The task:
The records below must be output exactly, with no images carried over.

Stored items
********

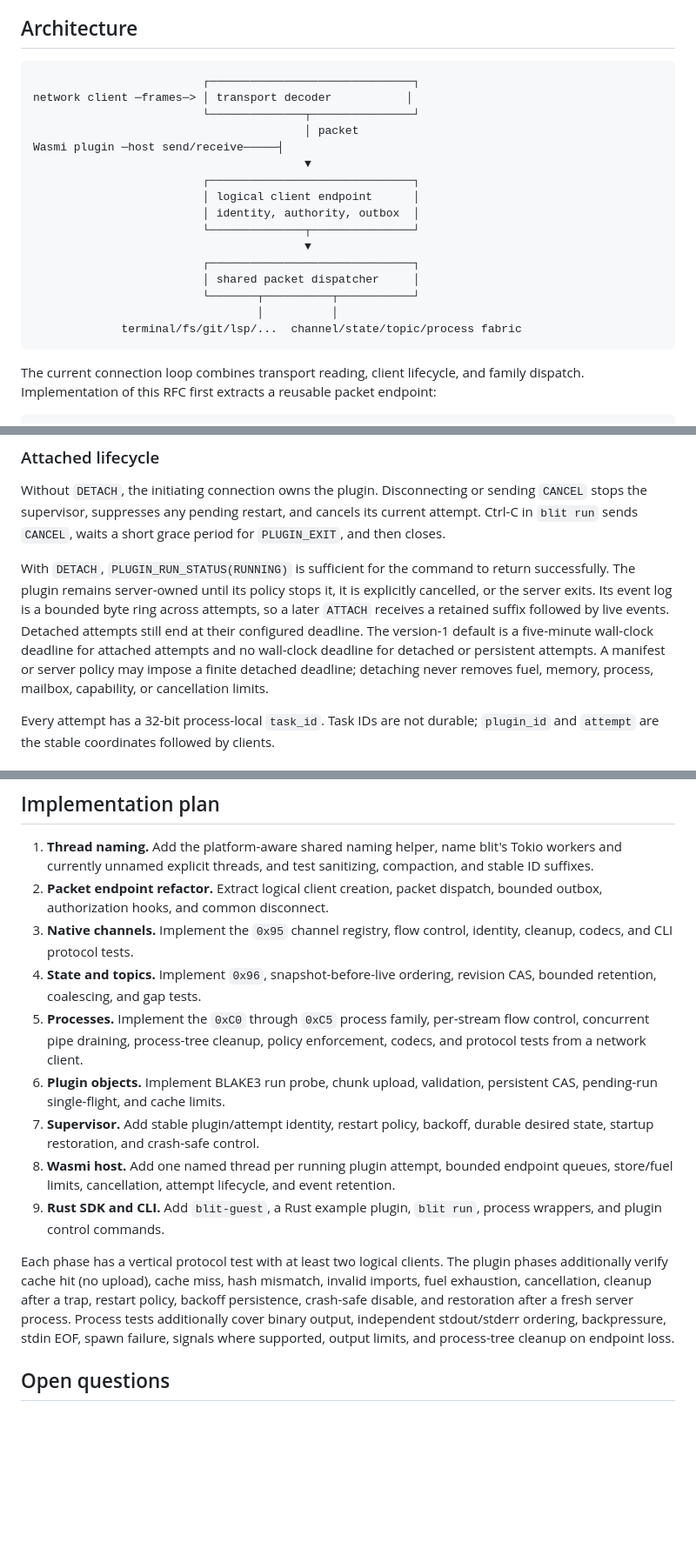
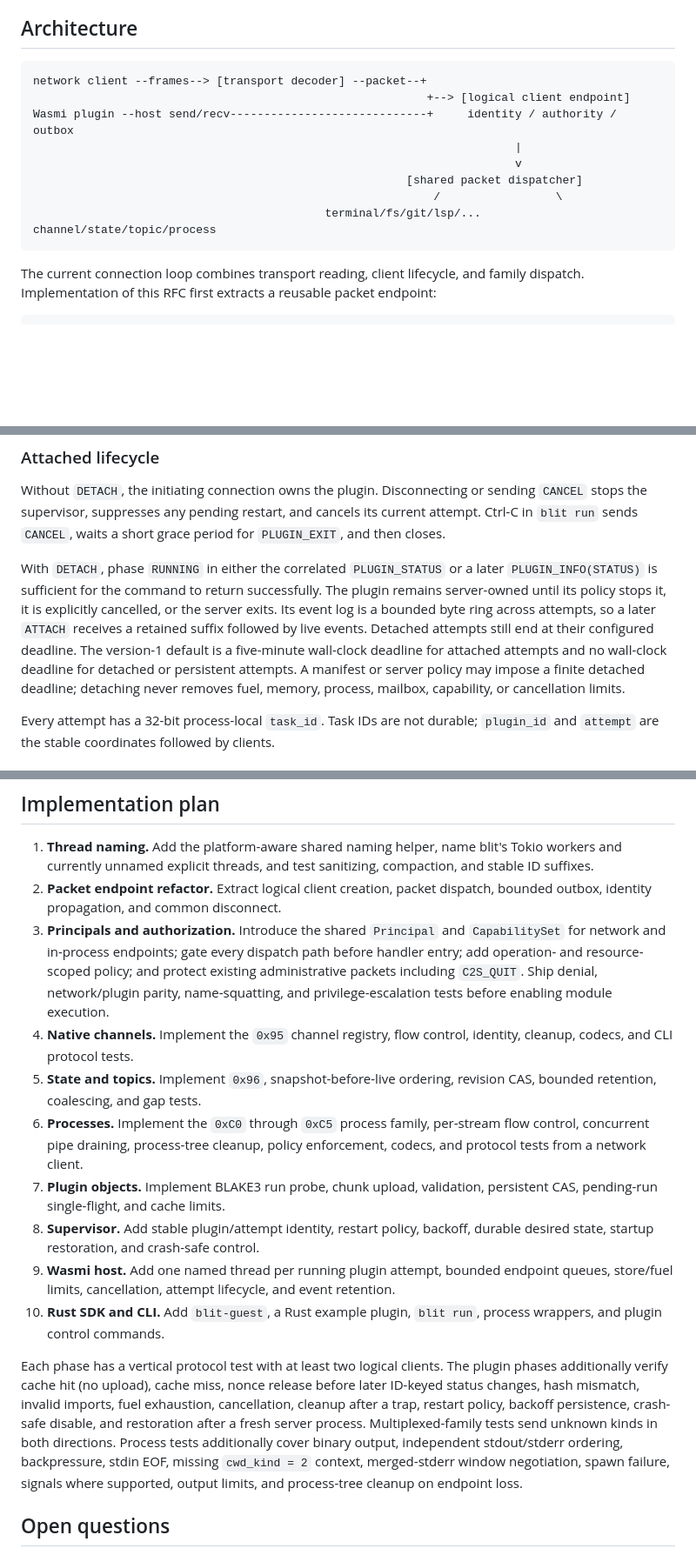
Before and after one commit to indent-com/blit, a Markdown page: docs/design/plugins.md, 3 parts joined by grey strips. Shown at 87% size. Rendered like a GitHub page; blank space fills up the shorter version.

Commit message:
docs: resolve remaining plugin RFC feedback

````diff
--- a/docs/design/plugins.md
+++ b/docs/design/plugins.md
@@ -113,22 +113,14 @@ be processes attached to PTYs.
 ## Architecture
 
 ```text
-                         ┌──────────────────────────────┐
-network client ─frames─> │ transport decoder           │
-                         └──────────────┬───────────────┘
-                                        │ packet
-Wasmi plugin ─host send/receive─────┤
-                                        ▼
-                         ┌──────────────────────────────┐
-                         │ logical client endpoint      │
-                         │ identity, authority, outbox  │
-                         └──────────────┬───────────────┘
-                                        ▼
-                         ┌──────────────────────────────┐
-                         │ shared packet dispatcher     │
-                         └───────┬──────────┬───────────┘
-                                 │          │
-             terminal/fs/git/lsp/...  channel/state/topic/process fabric
+network client --frames--> [transport decoder] --packet--+
+                                                          +--> [logical client endpoint]
+Wasmi plugin --host send/recv-----------------------------+     identity / authority / outbox
+                                                                       |
+                                                                       v
+                                                       [shared packet dispatcher]
+                                                           /                 \
+                                           terminal/fs/git/lsp/...   channel/state/topic/process
 ```
 
 The current connection loop combines transport reading, client lifecycle,
@@ -604,16 +618,16 @@ or sending `CANCEL` stops the supervisor, suppresses any pending restart, and
 cancels its current attempt. Ctrl-C in `blit run` sends `CANCEL`, waits a
 short grace period for `PLUGIN_EXIT`, and then closes.
 
-With `DETACH`, `PLUGIN_RUN_STATUS(RUNNING)` is sufficient for the command
-to return successfully. The plugin remains server-owned until its policy
-stops it, it is explicitly cancelled, or the server exits. Its event log is a
-bounded byte ring across attempts, so a later `ATTACH` receives a retained
-suffix followed by live events. Detached attempts still end at their
-configured deadline. The version-1 default is a five-minute wall-clock
-deadline for attached attempts and no wall-clock deadline for detached or
-persistent attempts. A manifest or server policy may impose a finite detached
-deadline; detaching never removes fuel, memory, process, mailbox, capability,
-or cancellation limits.
+With `DETACH`, phase `RUNNING` in either the correlated `PLUGIN_STATUS` or a
+later `PLUGIN_INFO(STATUS)` is sufficient for the command to return
+successfully. The plugin remains server-owned until its policy stops it, it is
+explicitly cancelled, or the server exits. Its event log is a bounded byte
+ring across attempts, so a later `ATTACH` receives a retained suffix followed
+by live events. Detached attempts still end at their configured deadline. The
+version-1 default is a five-minute wall-clock deadline for attached attempts
+and no wall-clock deadline for detached or persistent attempts. A manifest or
+server policy may impose a finite detached deadline; detaching never removes
+fuel, memory, process, mailbox, capability, or cancellation limits.
 
 Every attempt has a 32-bit process-local `task_id`. Task IDs are not durable;
 `plugin_id` and `attempt` are the stable coordinates followed by clients.
@@ -1132,32 +1194,40 @@ two modes implicitly.
    Tokio workers and currently unnamed explicit threads, and test sanitizing,
    compaction, and stable ID suffixes.
 2. **Packet endpoint refactor.** Extract logical client creation, packet
-   dispatch, bounded outbox, authorization hooks, and common disconnect.
-3. **Native channels.** Implement the `0x95` channel registry, flow control,
+   dispatch, bounded outbox, identity propagation, and common disconnect.
+3. **Principals and authorization.** Introduce the shared `Principal` and
+   `CapabilitySet` for network and in-process endpoints; gate every dispatch
+   path before handler entry; add operation- and resource-scoped policy; and
+   protect existing administrative packets including `C2S_QUIT`. Ship denial,
+   network/plugin parity, name-squatting, and privilege-escalation tests before
+   enabling module execution.
+4. **Native channels.** Implement the `0x95` channel registry, flow control,
    identity, cleanup, codecs, and CLI protocol tests.
-4. **State and topics.** Implement `0x96`, snapshot-before-live ordering,
+5. **State and topics.** Implement `0x96`, snapshot-before-live ordering,
    revision CAS, bounded retention, coalescing, and gap tests.
-5. **Processes.** Implement the `0xC0` through `0xC5` process family,
+6. **Processes.** Implement the `0xC0` through `0xC5` process family,
    per-stream flow control, concurrent pipe draining, process-tree cleanup,
    policy enforcement, codecs, and protocol tests from a network client.
-6. **Plugin objects.** Implement BLAKE3 run probe, chunk upload,
+7. **Plugin objects.** Implement BLAKE3 run probe, chunk upload,
    validation, persistent CAS, pending-run single-flight, and cache limits.
-7. **Supervisor.** Add stable plugin/attempt identity, restart policy,
+8. **Supervisor.** Add stable plugin/attempt identity, restart policy,
    backoff, durable desired state, startup restoration, and crash-safe control.
-8. **Wasmi host.** Add one named thread per running plugin attempt, bounded
+9. **Wasmi host.** Add one named thread per running plugin attempt, bounded
    endpoint queues, store/fuel limits, cancellation, attempt lifecycle, and
    event retention.
-9. **Rust SDK and CLI.** Add `blit-guest`, a Rust example plugin, `blit run`,
-   process wrappers, and plugin control commands.
+10. **Rust SDK and CLI.** Add `blit-guest`, a Rust example plugin, `blit run`,
+    process wrappers, and plugin control commands.
 
 Each phase has a vertical protocol test with at least two logical clients.
 The plugin phases additionally verify cache hit (no upload), cache miss,
-hash mismatch, invalid imports, fuel exhaustion, cancellation, cleanup after a
-trap, restart policy, backoff persistence, crash-safe disable, and restoration
-after a fresh server process. Process tests additionally cover binary output,
-independent stdout/stderr ordering, backpressure, stdin EOF, spawn failure,
-signals where supported, output limits, and process-tree cleanup on endpoint
-loss.
+nonce release before later ID-keyed status changes, hash mismatch, invalid
+imports, fuel exhaustion, cancellation, cleanup after a trap, restart policy,
+backoff persistence, crash-safe disable, and restoration after a fresh server
+process. Multiplexed-family tests send unknown kinds in both directions.
+Process tests additionally cover binary output, independent stdout/stderr
+ordering, backpressure, stdin EOF, missing `cwd_kind = 2` context, merged-stderr
+window negotiation, spawn failure, signals where supported, output limits, and
+process-tree cleanup on endpoint loss.
 
 ## Open questions
 
````
Also changed, not shown: other parts of docs/design/plugins.md (+91 -21 lines), docs/protocol.md (+11 -0 lines).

********

Expected output:
Before and after one commit to indent-com/blit, a Markdown page: docs/design/plugins.md, 3 parts joined by grey strips. Shown at 87% size. Rendered like a GitHub page; blank space fills up the shorter version.

Commit message:
docs: resolve remaining plugin RFC feedback

````diff
--- a/docs/design/plugins.md
+++ b/docs/design/plugins.md
@@ -113,22 +113,14 @@ be processes attached to PTYs.
 ## Architecture
 
 ```text
-                         ┌──────────────────────────────┐
-network client ─frames─> │ transport decoder           │
-                         └──────────────┬───────────────┘
-                                        │ packet
-Wasmi plugin ─host send/receive─────┤
-                                        ▼
-                         ┌──────────────────────────────┐
-                         │ logical client endpoint      │
-                         │ identity, authority, outbox  │
-                         └──────────────┬───────────────┘
-                                        ▼
-                         ┌──────────────────────────────┐
-                         │ shared packet dispatcher     │
-                         └───────┬──────────┬───────────┘
-                                 │          │
-             terminal/fs/git/lsp/...  channel/state/topic/process fabric
+network client --frames--> [transport decoder] --packet--+
+                                                          +--> [logical client endpoint]
+Wasmi plugin --host send/recv-----------------------------+     identity / authority / outbox
+                                                                       |
+                                                                       v
+                                                       [shared packet dispatcher]
+                                                           /                 \
+                                           terminal/fs/git/lsp/...   channel/state/topic/process
 ```
 
 The current connection loop combines transport reading, client lifecycle,
@@ -604,16 +618,16 @@ or sending `CANCEL` stops the supervisor, suppresses any pending restart, and
 cancels its current attempt. Ctrl-C in `blit run` sends `CANCEL`, waits a
 short grace period for `PLUGIN_EXIT`, and then closes.
 
-With `DETACH`, `PLUGIN_RUN_STATUS(RUNNING)` is sufficient for the command
-to return successfully. The plugin remains server-owned until its policy
-stops it, it is explicitly cancelled, or the server exits. Its event log is a
-bounded byte ring across attempts, so a later `ATTACH` receives a retained
-suffix followed by live events. Detached attempts still end at their
-configured deadline. The version-1 default is a five-minute wall-clock
-deadline for attached attempts and no wall-clock deadline for detached or
-persistent attempts. A manifest or server policy may impose a finite detached
-deadline; detaching never removes fuel, memory, process, mailbox, capability,
-or cancellation limits.
+With `DETACH`, phase `RUNNING` in either the correlated `PLUGIN_STATUS` or a
+later `PLUGIN_INFO(STATUS)` is sufficient for the command to return
+successfully. The plugin remains server-owned until its policy stops it, it is
+explicitly cancelled, or the server exits. Its event log is a bounded byte
+ring across attempts, so a later `ATTACH` receives a retained suffix followed
+by live events. Detached attempts still end at their configured deadline. The
+version-1 default is a five-minute wall-clock deadline for attached attempts
+and no wall-clock deadline for detached or persistent attempts. A manifest or
+server policy may impose a finite detached deadline; detaching never removes
+fuel, memory, process, mailbox, capability, or cancellation limits.
 
 Every attempt has a 32-bit process-local `task_id`. Task IDs are not durable;
 `plugin_id` and `attempt` are the stable coordinates followed by clients.
@@ -1132,32 +1194,40 @@ two modes implicitly.
    Tokio workers and currently unnamed explicit threads, and test sanitizing,
    compaction, and stable ID suffixes.
 2. **Packet endpoint refactor.** Extract logical client creation, packet
-   dispatch, bounded outbox, authorization hooks, and common disconnect.
-3. **Native channels.** Implement the `0x95` channel registry, flow control,
+   dispatch, bounded outbox, identity propagation, and common disconnect.
+3. **Principals and authorization.** Introduce the shared `Principal` and
+   `CapabilitySet` for network and in-process endpoints; gate every dispatch
+   path before handler entry; add operation- and resource-scoped policy; and
+   protect existing administrative packets including `C2S_QUIT`. Ship denial,
+   network/plugin parity, name-squatting, and privilege-escalation tests before
+   enabling module execution.
+4. **Native channels.** Implement the `0x95` channel registry, flow control,
    identity, cleanup, codecs, and CLI protocol tests.
-4. **State and topics.** Implement `0x96`, snapshot-before-live ordering,
+5. **State and topics.** Implement `0x96`, snapshot-before-live ordering,
    revision CAS, bounded retention, coalescing, and gap tests.
-5. **Processes.** Implement the `0xC0` through `0xC5` process family,
+6. **Processes.** Implement the `0xC0` through `0xC5` process family,
    per-stream flow control, concurrent pipe draining, process-tree cleanup,
    policy enforcement, codecs, and protocol tests from a network client.
-6. **Plugin objects.** Implement BLAKE3 run probe, chunk upload,
+7. **Plugin objects.** Implement BLAKE3 run probe, chunk upload,
    validation, persistent CAS, pending-run single-flight, and cache limits.
-7. **Supervisor.** Add stable plugin/attempt identity, restart policy,
+8. **Supervisor.** Add stable plugin/attempt identity, restart policy,
    backoff, durable desired state, startup restoration, and crash-safe control.
-8. **Wasmi host.** Add one named thread per running plugin attempt, bounded
+9. **Wasmi host.** Add one named thread per running plugin attempt, bounded
    endpoint queues, store/fuel limits, cancellation, attempt lifecycle, and
    event retention.
-9. **Rust SDK and CLI.** Add `blit-guest`, a Rust example plugin, `blit run`,
-   process wrappers, and plugin control commands.
+10. **Rust SDK and CLI.** Add `blit-guest`, a Rust example plugin, `blit run`,
+    process wrappers, and plugin control commands.
 
 Each phase has a vertical protocol test with at least two logical clients.
 The plugin phases additionally verify cache hit (no upload), cache miss,
-hash mismatch, invalid imports, fuel exhaustion, cancellation, cleanup after a
-trap, restart policy, backoff persistence, crash-safe disable, and restoration
-after a fresh server process. Process tests additionally cover binary output,
-independent stdout/stderr ordering, backpressure, stdin EOF, spawn failure,
-signals where supported, output limits, and process-tree cleanup on endpoint
-loss.
+nonce release before later ID-keyed status changes, hash mismatch, invalid
+imports, fuel exhaustion, cancellation, cleanup after a trap, restart policy,
+backoff persistence, crash-safe disable, and restoration after a fresh server
+process. Multiplexed-family tests send unknown kinds in both directions.
+Process tests additionally cover binary output, independent stdout/stderr
+ordering, backpressure, stdin EOF, missing `cwd_kind = 2` context, merged-stderr
+window negotiation, spawn failure, signals where supported, output limits, and
+process-tree cleanup on endpoint loss.
 
 ## Open questions
 
````
Also changed, not shown: other parts of docs/design/plugins.md (+91 -21 lines), docs/protocol.md (+11 -0 lines).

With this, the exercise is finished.